opened somewhere down-stairs; for a great rush­ing draft blew along the passage and the door of the room they sat in was blown open with a crash, and as they both jumped to their feet the light was blown out and the crying sound was swept down the far corridor so that it was to be heard more plainly than ever.
" There ! " said Mary. " I told you so 1 It is some one crying — and it isn't a grown-up per­son."
Martha ran and shut the door and turned the key, but before she did it they both heard the sound of a door in some far passage shutting with a bang, and then everything was quiet, for even the wind ceased " wutherin' " for a few moments.
" It was th' wind," said Martha stubbornly. " An' if it wasn't, it was little Betty Butterworth, th' scullery-maid. She's had th' toothache all day."

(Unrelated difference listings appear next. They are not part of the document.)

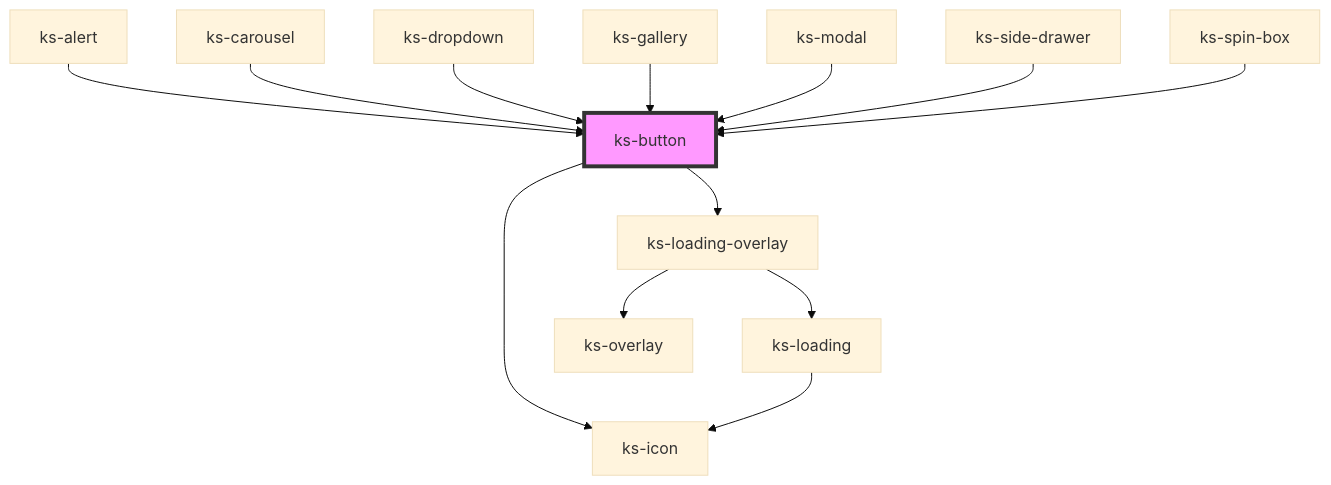
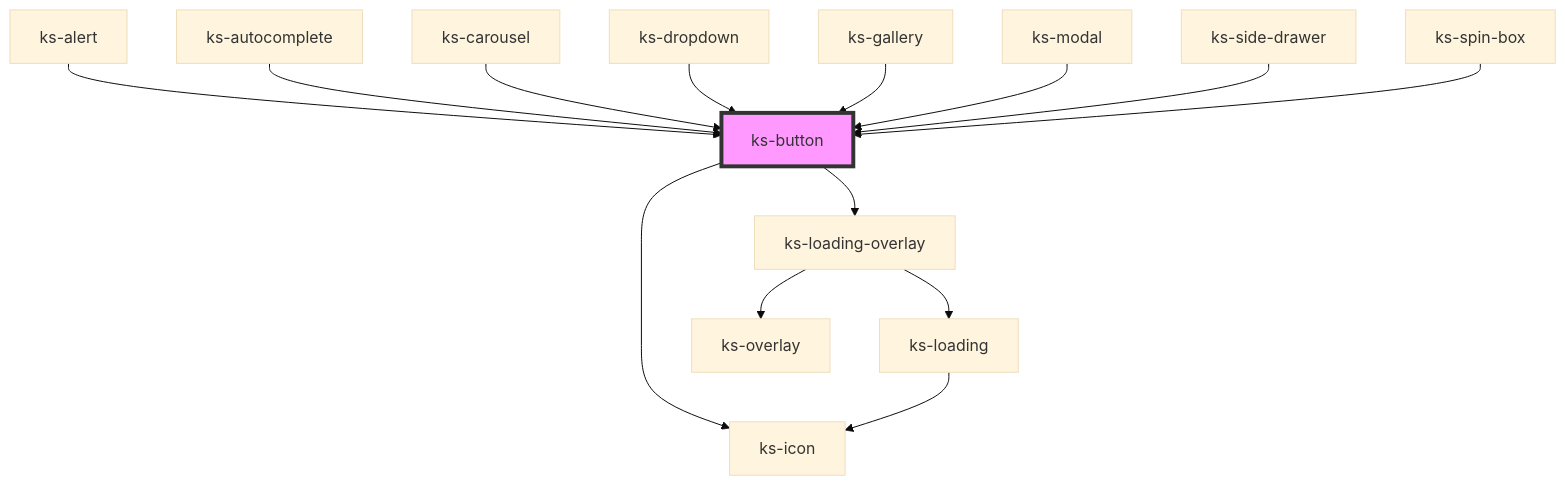
The diagram in src/scripts/components/button/readme.md (kickstand-ui/kickstand-ui), drawn with Mermaid (base theme) before and after one commit. The commit also changed other lines of this file and 6 other files, not shown here.

Commit message:
add clear button to autocomplete

````diff
--- a/src/scripts/components/button/readme.md
+++ b/src/scripts/components/button/readme.md
@@ -51,16 +52,17 @@
 ```mermaid
 graph TD;
   ks-button --> ks-icon
   ks-button --> ks-loading-overlay
   ks-loading-overlay --> ks-overlay
   ks-loading-overlay --> ks-loading
   ks-loading --> ks-icon
   ks-alert --> ks-button
+  ks-autocomplete --> ks-button
   ks-carousel --> ks-button
   ks-dropdown --> ks-button
   ks-gallery --> ks-button
   ks-modal --> ks-button
   ks-side-drawer --> ks-button
   ks-spin-box --> ks-button
   style ks-button fill:#f9f,stroke:#333,stroke-width:4px
 ```
````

But something troubled and awkward in her manner made Mistress Mary stare very hard at her. She did not believe she was speaking the truth.